## Task to carry out
Scan the lines below for the string "accordion" and copy every one that has it.

## Front-end code change data

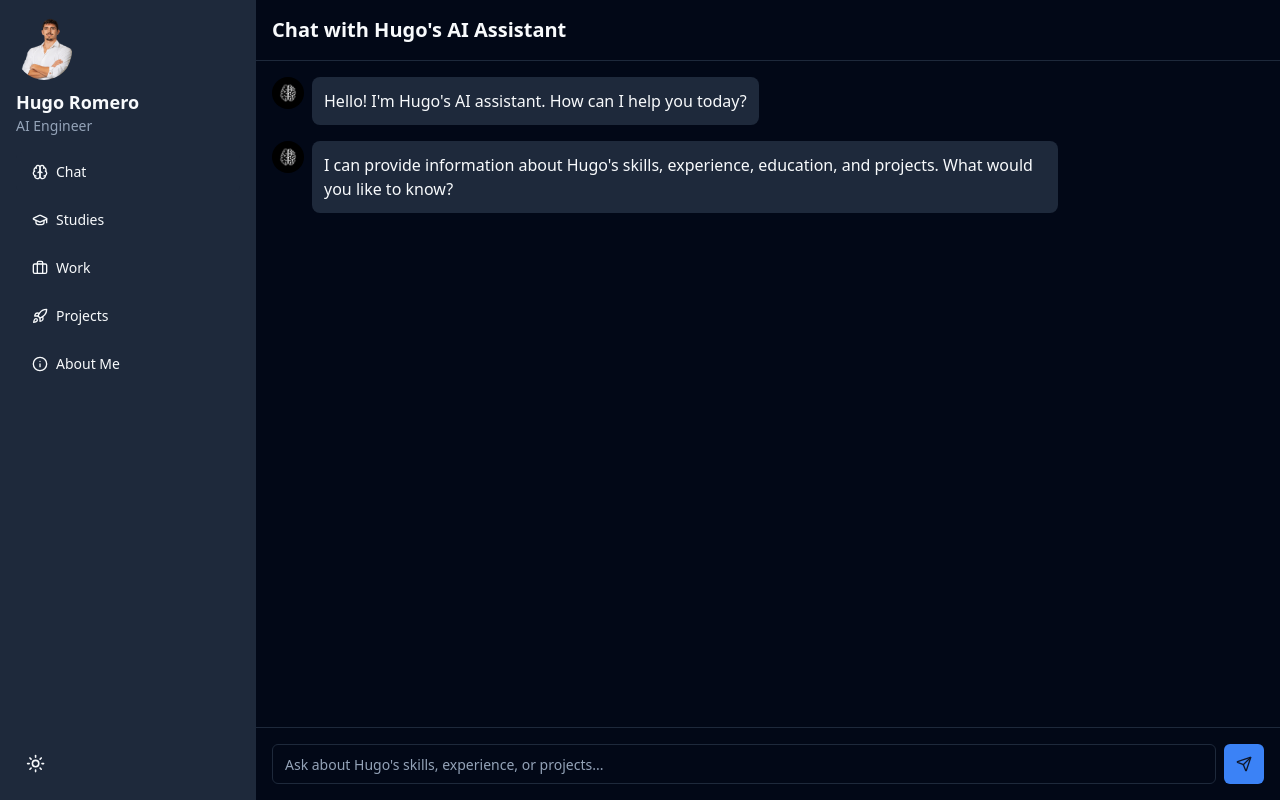
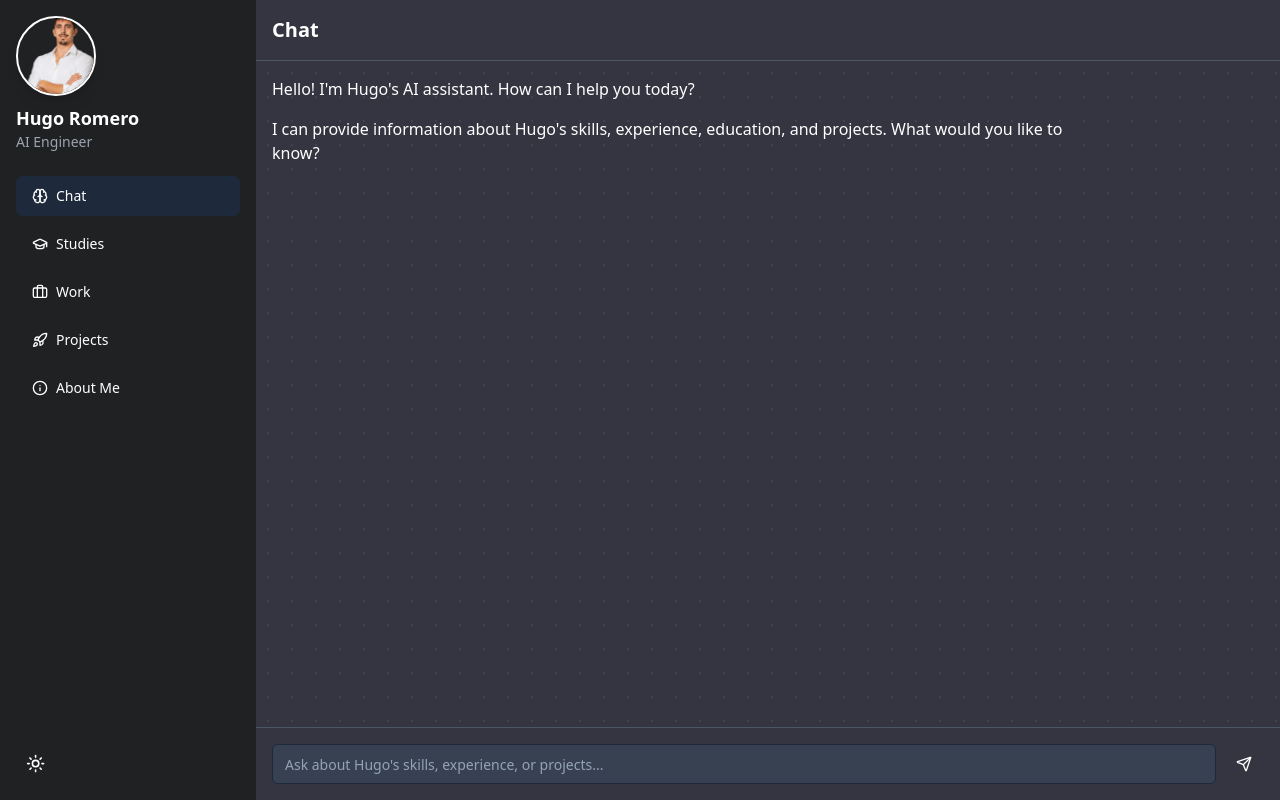
Before and after one commit to hugoromerorico/hugoromerorico.github.io, a Next.js app: page / in a window 1280 px wide. Built offline with nearby package versions, Linux system fonts and the light colour scheme.

Commit message:
Functioning light and dark and smoother background.

```diff
--- a/app/globals.css
+++ b/app/globals.css
@@ -27,11 +27,11 @@
   }
 
   .dark {
-    --background: 222.2 84% 4.9%;
+    --background: 220 20% 10%;
     --foreground: 210 40% 98%;
-    --card: 222.2 84% 4.9%;
+    --card: 220 20% 10%;
     --card-foreground: 210 40% 98%;
-    --popover: 222.2 84% 4.9%;
+    --popover: 220 20% 10%;
     --popover-foreground: 210 40% 98%;
     --primary: 217.2 91.2% 59.8%;
     --primary-foreground: 222.2 47.4% 11.2%;
@@ -57,3 +57,25 @@
     @apply bg-background text-foreground;
   }
 }
+
+.bg-chatgpt-dark {
+  background-color: #343541;
+}
+
+.bg-chatgpt-sidebar {
+  background-color: #202123;
+}
+
+.bg-chatgpt-hover:hover {
+  background-color: #2A2B32;
+}
+
+.bg-dots-dark {
+  background-image: radial-gradient(circle, #ffffff10 1px, transparent 1px);
+  background-size: 24px 24px;
+}
+
+.bg-dots-light {
+  background-image: radial-gradient(circle, #00000010 1px, transparent 1px);
+  background-size: 24px 24px;
+}
--- a/components/ChatSection.tsx
+++ b/components/ChatSection.tsx
@@ -1,12 +1,10 @@
-import { useState } from 'react';
-import { Avatar, AvatarFallback, AvatarImage } from "@/components/ui/avatar";
+import { useState, useRef, useEffect } from 'react';
+import { useTheme } from 'next-themes'
 import { Button } from "@/components/ui/button";
 import { Input } from "@/components/ui/input";
-import { ScrollArea } from "@/components/ui/scroll-area";
 import { Send } from 'lucide-react';
-import getResponse from '@/utils/getResponse'; // Import the getResponse function
+import getResponse from '@/utils/getResponse';
 
-// Define a type that supports both 'user' and 'assistant' roles
 type Message = { role: 'assistant' | 'user'; content: string };
 
 const initialMessages: Message[] = [
@@ -17,54 +15,50 @@ const initialMessages: Message[] = [
 export default function ChatSection() {
   const [messages, setMessages] = useState<Message[]>(initialMessages);
   const [input, setInput] = useState('');
+  const messagesEndRef = useRef<HTMLDivElement>(null);
+  const { theme } = useTheme()
+
+  const scrollToBottom = () => {
+    messagesEndRef.current?.scrollIntoView({ behavior: "smooth" });
+  };
+
+  useEffect(scrollToBottom, [messages]);
 
   const handleSend = async () => {
     if (input.trim()) {
-      // Add the user's message
       setMessages(prev => [...prev, { role: 'user', content: input }]);
-
-      // Call getResponse to get the AI's response based on the user's input
       const botResponse = getResponse(input);
-
-      // Add the bot's response
       setMessages(prev => [...prev, { role: 'assistant', content: botResponse }]);
-
-      // Clear the input field
       setInput('');
     }
   };
 
   return (
-    <>
-      <ScrollArea className="flex-1 p-4">
+    <div className="flex flex-col h-full">
+      <div className="flex-1 overflow-auto p-4">
         {messages.map((message, index) => (
           <div key={index} className={`flex ${message.role === 'user' ? 'justify-end' : 'justify-start'} mb-4`}>
-            <div className={`flex ${message.role === 'user' ? 'flex-row-reverse' : 'flex-row'} items-start max-w-[80%]`}>
-              <Avatar className="w-8 h-8">
-                <AvatarFallback>{message.role === 'user' ? 'U' : 'H'}</AvatarFallback>
-                <AvatarImage src={message.role === 'user' ? "/images/brain-blackbg.png" : "/images/brain-blackbg.png?height=40&width=40"} />
-              </Avatar>
-              <div className={`mx-2 p-3 rounded-lg ${message.role === 'user' ? 'bg-primary text-primary-foreground' : 'bg-muted'}`}>
-                {message.content}
-              </div>
+            <div className={`max-w-[80%] ${message.role === 'user' ? 'bg-primary text-primary-foreground rounded-lg p-3' : ''}`}>
+              {message.content}
             </div>
           </div>
         ))}
-      </ScrollArea>
-      <footer className="p-4 border-t">
+        <div ref={messagesEndRef} />
+      </div>
+      <footer className={`p-4 border-t ${theme === 'dark' ? 'bg-chatgpt-dark border-gray-600' : 'bg-white border-gray-200'}`}>
         <form onSubmit={(e) => { e.preventDefault(); handleSend(); }} className="flex items-center">
           <Input
             placeholder="Ask about Hugo's skills, experience, or projects..."
             value={input}
             onChange={(e) => setInput(e.target.value)}
-            className="flex-1 mr-2"
+            className={`flex-1 mr-2 ${theme === 'dark' ? 'bg-gray-700 text-white' : 'bg-gray-100 text-black'}`}
           />
-          <Button type="submit" size="icon">
+          <Button type="submit" variant="ghost" size="icon" className={theme === 'dark' ? 'text-white hover:bg-gray-700' : 'text-black hover:bg-gray-200'}>
             <Send className="h-4 w-4" />
             <span className="sr-only">Send</span>
           </Button>
         </form>
       </footer>
-    </>
+    </div>
   );
 }
--- a/components/PortfolioChat.tsx
+++ b/components/PortfolioChat.tsx
@@ -2,7 +2,6 @@
 
 import { useState, useEffect } from 'react'
 import { useTheme } from 'next-themes'
-import { Avatar, AvatarFallback, AvatarImage } from "@/components/ui/avatar"
 import { Button } from "@/components/ui/button"
 import { Brain, GraduationCap, Briefcase, Rocket, Info, Sun, Moon } from 'lucide-react'
 import ChatSection from './ChatSection'
@@ -14,9 +13,9 @@ import AboutMeSection from './AboutSection'
 type Theme = 'chat' | 'studies' | 'work' | 'projects' | 'about'
 
 const themeData: Record<Theme, { title: string }> = {
-  chat: { title: "Chat with Hugo's AI Assistant" },
-  studies: { title: "Educational Background" },
-  work: { title: "Professional Experience" },
+  chat: { title: "Chat" },
+  studies: { title: "Studies" },
+  work: { title: "Work" },
   projects: { title: "Projects" },
   about: { title: "About Me" },
 }
@@ -48,42 +47,36 @@ export default function PortfolioChat() {
   if (!mounted) return null
 
   return (
-    <div className="flex h-screen bg-background text-foreground">
-      <div className="w-64 bg-muted p-4 hidden md:block relative">
-        <div className="mb-4">
-          <Avatar className="w-14 h-16 mb-2">
-            <AvatarImage src="/images/hugo-photo.png" alt="Hugo Romero" />
-            <AvatarFallback>HR</AvatarFallback>
-          </Avatar>
+    <div className={`flex h-screen ${theme === 'dark' ? 'bg-chatgpt-dark text-white' : 'bg-white text-black'}`}>
+      <div className={`w-64 ${theme === 'dark' ? 'bg-chatgpt-sidebar' : 'bg-gray-100'} p-4 hidden md:block relative`}>
+        <div className="mb-6 relative">
+          <div className="w-20 h-20 rounded-full overflow-hidden border-2 border-white shadow-lg mb-2">
+            <img src="/images/hugo-photo.png" alt="Hugo Romero" className="w-full h-full object-cover" />
+          </div>
           <h2 className="text-lg font-semibold">Hugo Romero</h2>
-          <p className="text-sm text-muted-foreground">AI Engineer</p>
+          <p className={`text-sm ${theme === 'dark' ? 'text-gray-400' : 'text-gray-600'}`}>AI Engineer</p>
         </div>
         <nav className="space-y-2">
-          <Button variant={currentTheme === 'chat' ? "secondary" : "ghost"} className="w-full justify-start" onClick={() => setCurrentTheme('chat')}>
-            <Brain className="mr-2 h-4 w-4" />
-            Chat
-          </Button>
-          <Button variant={currentTheme === 'studies' ? "secondary" : "ghost"} className="w-full justify-start" onClick={() => setCurrentTheme('studies')}>
-            <GraduationCap className="mr-2 h-4 w-4" />
-            Studies
-          </Button>
-          <Button variant={currentTheme === 'work' ? "secondary" : "ghost"} className="w-full justify-start" onClick={() => setCurrentTheme('work')}>
-            <Briefcase className="mr-2 h-4 w-4" />
-            Work
-          </Button>
-          <Button variant={currentTheme === 'projects' ? "secondary" : "ghost"} className="w-full justify-start" onClick={() => setCurrentTheme('projects')}>
-            <Rocket className="mr-2 h-4 w-4" />
-            Projects
-          </Button>
-          <Button variant={currentTheme === 'about' ? "secondary" : "ghost"} className="w-full justify-start" onClick={() => setCurrentTheme('about')}>
-            <Info className="mr-2 h-4 w-4" />
-            About Me
-          </Button>
+          {Object.entries(themeData).map(([key, { title }]) => (
+            <Button
+              key={key}
+              variant={currentTheme === key ? "secondary" : "ghost"}
+              className={`w-full justify-start ${theme === 'dark' ? 'text-white hover:bg-chatgpt-hover' : 'text-black hover:bg-gray-200'}`}
+              onClick={() => setCurrentTheme(key as Theme)}
+            >
+              {key === 'chat' && <Brain className="mr-2 h-4 w-4" />}
+              {key === 'studies' && <GraduationCap className="mr-2 h-4 w-4" />}
+              {key === 'work' && <Briefcase className="mr-2 h-4 w-4" />}
+              {key === 'projects' && <Rocket className="mr-2 h-4 w-4" />}
+              {key === 'about' && <Info className="mr-2 h-4 w-4" />}
+              {title}
+            </Button>
+          ))}
         </nav>
         <Button
           variant="ghost"
           size="icon"
-          className="absolute bottom-4 left-4"
+          className={`absolute bottom-4 left-4 ${theme === 'dark' ? 'text-white hover:bg-chatgpt-hover' : 'text-black hover:bg-gray-200'}`}
           onClick={() => setTheme(theme === 'dark' ? 'light' : 'dark')}
         >
           {theme === 'dark' ? <Sun className="h-[1.2rem] w-[1.2rem]" /> : <Moon className="h-[1.2rem] w-[1.2rem]" />}
@@ -91,10 +84,12 @@ export default function PortfolioChat() {
         </Button>
       </div>
       <div className="flex-1 flex flex-col">
-        <header className="flex items-center justify-between p-4 border-b">
+        <header className={`flex items-center justify-between p-4 border-b ${theme === 'dark' ? 'border-gray-600' : 'border-gray-200'}`}>
           <h1 className="text-xl font-semibold">{themeData[currentTheme].title}</h1>
         </header>
-        {renderContent()}
+        <div className={`flex-1 overflow-hidden ${theme === 'dark' ? 'bg-dots-dark' : 'bg-dots-light'}`}>
+          {renderContent()}
+        </div>
       </div>
     </div>
   )
--- a/tailwind.config.ts
+++ b/tailwind.config.ts
@@ -1,12 +1,20 @@
-import type { Config } from "tailwindcss";
-
-const config: Config = {
+/** @type {import('tailwindcss').Config} */
+module.exports = {
+  darkMode: ["class"],
   content: [
-    "./pages/**/*.{js,ts,jsx,tsx,mdx}",
-    "./components/**/*.{js,ts,jsx,tsx,mdx}",
-    "./app/**/*.{js,ts,jsx,tsx,mdx}",
-  ],
+    './pages/**/*.{ts,tsx}',
+    './components/**/*.{ts,tsx}',
+    './app/**/*.{ts,tsx}',
+    './src/**/*.{ts,tsx}',
+	],
   theme: {
+    container: {
+      center: true,
+      padding: "2rem",
+      screens: {
+        "2xl": "1400px",
+      },
+    },
     extend: {
       colors: {
         border: "hsl(var(--border))",
@@ -42,14 +50,30 @@ const config: Config = {
           DEFAULT: "hsl(var(--card))",
           foreground: "hsl(var(--card-foreground))",
         },
+        'chatgpt-dark': '#343541',
+        'chatgpt-sidebar': '#202123',
+        'chatgpt-hover': '#2A2B32',
       },
       borderRadius: {
         lg: "var(--radius)",
         md: "calc(var(--radius) - 2px)",
         sm: "calc(var(--radius) - 4px)",
       },
+      keyframes: {
+        "accordion-down": {
+          from: { height: 0 },
+          to: { height: "var(--radix-accordion-content-height)" },
+        },
+        "accordion-up": {
+          from: { height: "var(--radix-accordion-content-height)" },
+          to: { height: 0 },
+        },
+      },
+      animation: {
+        "accordion-down": "accordion-down 0.2s ease-out",
+        "accordion-up": "accordion-up 0.2s ease-out",
+      },
     },
   },
-  plugins: [],
-};
-export default config;
+  plugins: [require("tailwindcss-animate")],
+}
```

## Output of the exercise
+        "accordion-down": {
+          to: { height: "var(--radix-accordion-content-height)" },
+        "accordion-up": {
+          from: { height: "var(--radix-accordion-content-height)" },
+        "accordion-down": "accordion-down 0.2s ease-out",
+        "accordion-up": "accordion-up 0.2s ease-out",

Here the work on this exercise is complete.